The state’s Parent Cabinet, part of the Connecticut Office of Early Childhood, says it has member positions available.

Officials said the advisory group gives a greater voice and ability in shaping laws and policies that impact young children and families.

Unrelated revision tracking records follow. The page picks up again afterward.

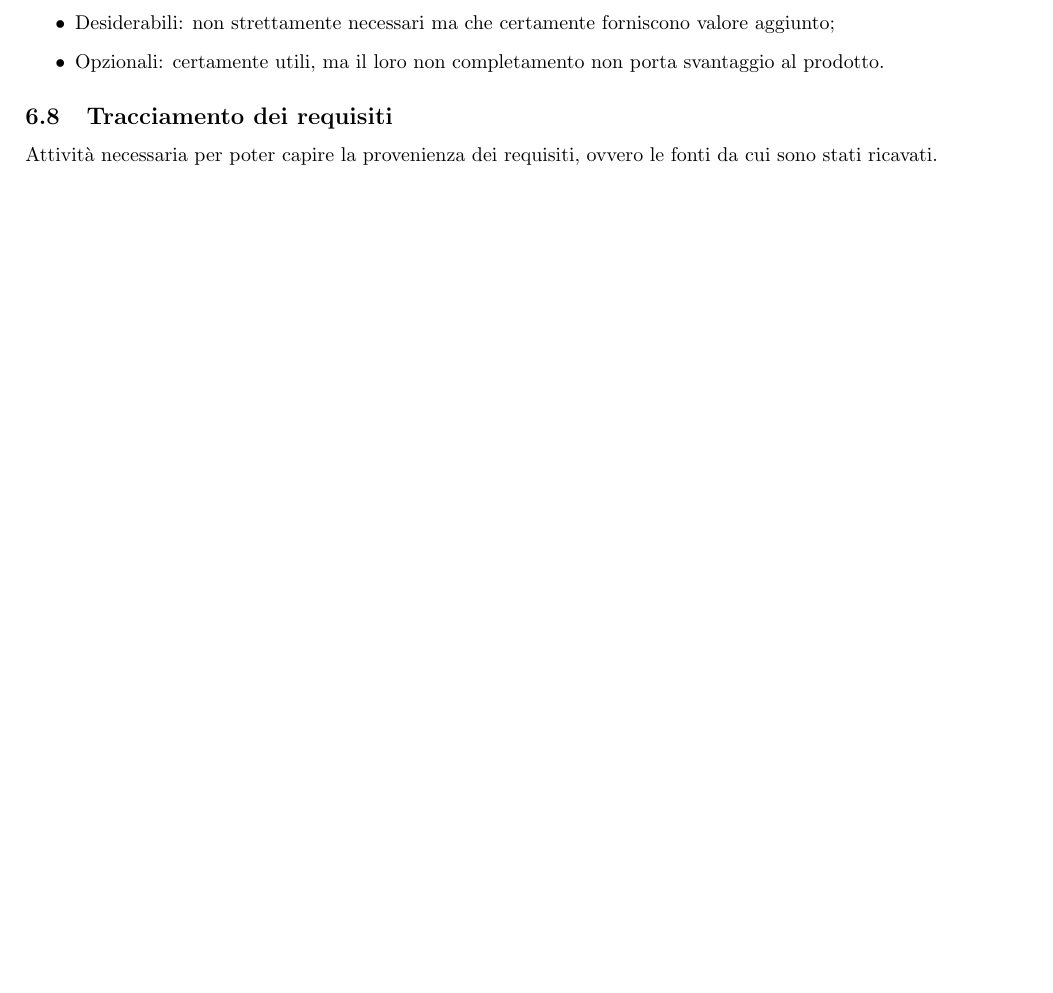
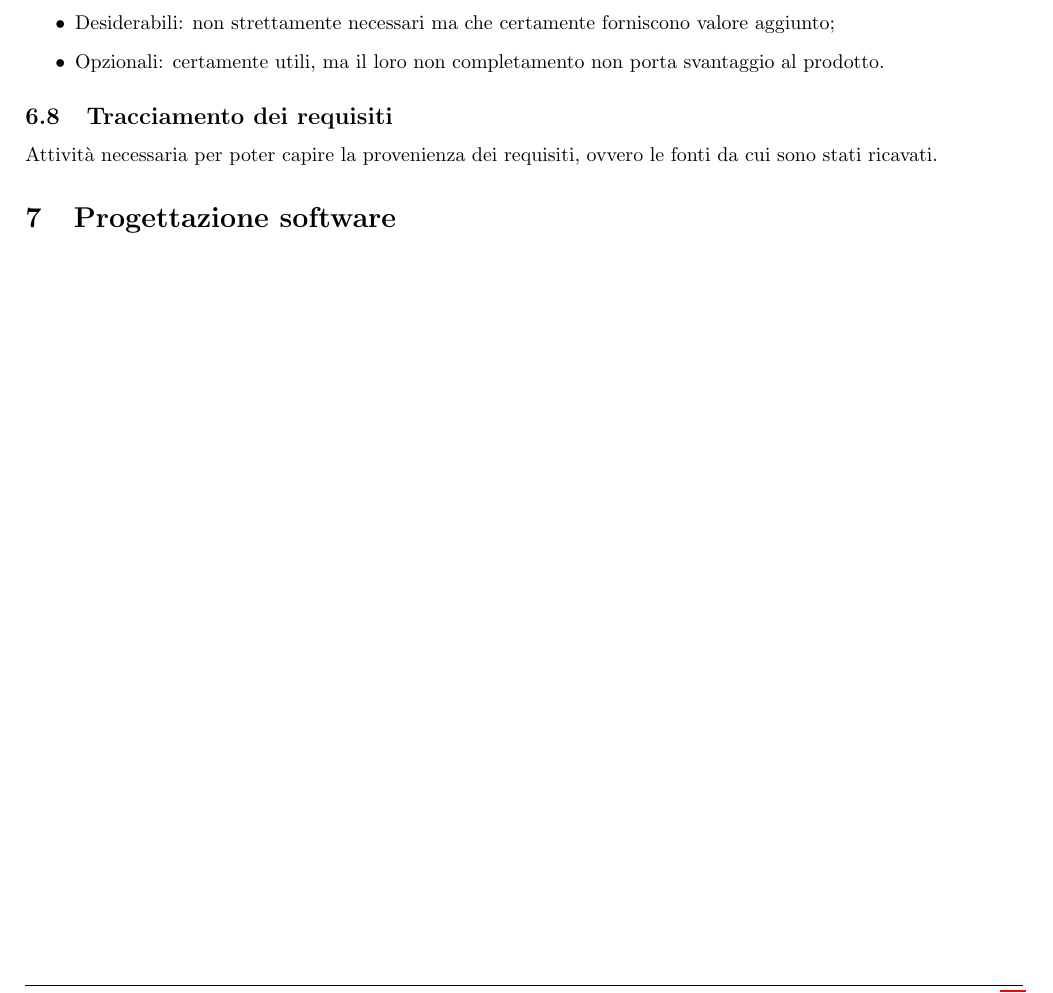
Before and after one commit to TommasoAzz/appunti-ingegneria-software, a LaTeX paper (main.tex, which reads capitoli/progettazione_software.tex): part of page 17 of 17, cut so that both start at the same text, the shorter picture padded with empty space. Compiled offline with pdfLaTeX.

Commit message:
Aggiunta progettazione software

```diff
--- /dev/null
+++ b/capitoli/progettazione_software.tex
@@ -0,0 +1,6 @@
+\documentclass[../main]{subfiles}
+\begin{document}
+
+\section{Progettazione software}
+
+\end{document}
```
Also changed, not shown: main.tex (+1 -0 lines).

A total of 15 members serve on the board and a term is 2 1/2 years.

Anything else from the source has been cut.